» Exercise goal: Work through the lines of the material below, note those with the word "alpha", and give their number, nothing else.

» Data in this exercise:
##############################

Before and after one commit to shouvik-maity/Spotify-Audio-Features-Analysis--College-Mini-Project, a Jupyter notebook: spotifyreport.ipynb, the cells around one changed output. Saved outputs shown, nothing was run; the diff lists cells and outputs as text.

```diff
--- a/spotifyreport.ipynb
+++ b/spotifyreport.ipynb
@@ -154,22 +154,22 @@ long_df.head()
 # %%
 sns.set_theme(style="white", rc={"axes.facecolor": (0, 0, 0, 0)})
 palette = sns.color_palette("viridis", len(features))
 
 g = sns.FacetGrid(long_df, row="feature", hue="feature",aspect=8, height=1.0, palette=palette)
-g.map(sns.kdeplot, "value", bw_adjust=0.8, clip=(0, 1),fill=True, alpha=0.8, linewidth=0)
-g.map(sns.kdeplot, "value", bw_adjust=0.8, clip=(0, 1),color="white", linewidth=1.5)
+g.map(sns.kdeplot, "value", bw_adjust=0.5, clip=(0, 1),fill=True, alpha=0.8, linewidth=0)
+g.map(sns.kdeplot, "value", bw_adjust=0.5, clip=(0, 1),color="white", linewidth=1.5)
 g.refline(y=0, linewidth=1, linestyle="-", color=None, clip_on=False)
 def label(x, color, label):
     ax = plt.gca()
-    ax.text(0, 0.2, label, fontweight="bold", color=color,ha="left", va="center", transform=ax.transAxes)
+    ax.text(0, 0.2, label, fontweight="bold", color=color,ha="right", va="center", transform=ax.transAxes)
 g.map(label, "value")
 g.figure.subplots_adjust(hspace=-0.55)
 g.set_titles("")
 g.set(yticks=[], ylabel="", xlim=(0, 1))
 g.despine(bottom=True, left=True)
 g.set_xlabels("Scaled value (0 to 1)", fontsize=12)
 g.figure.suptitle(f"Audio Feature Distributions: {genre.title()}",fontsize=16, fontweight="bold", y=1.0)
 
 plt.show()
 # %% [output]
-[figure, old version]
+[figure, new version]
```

##############################

» Final answer: 2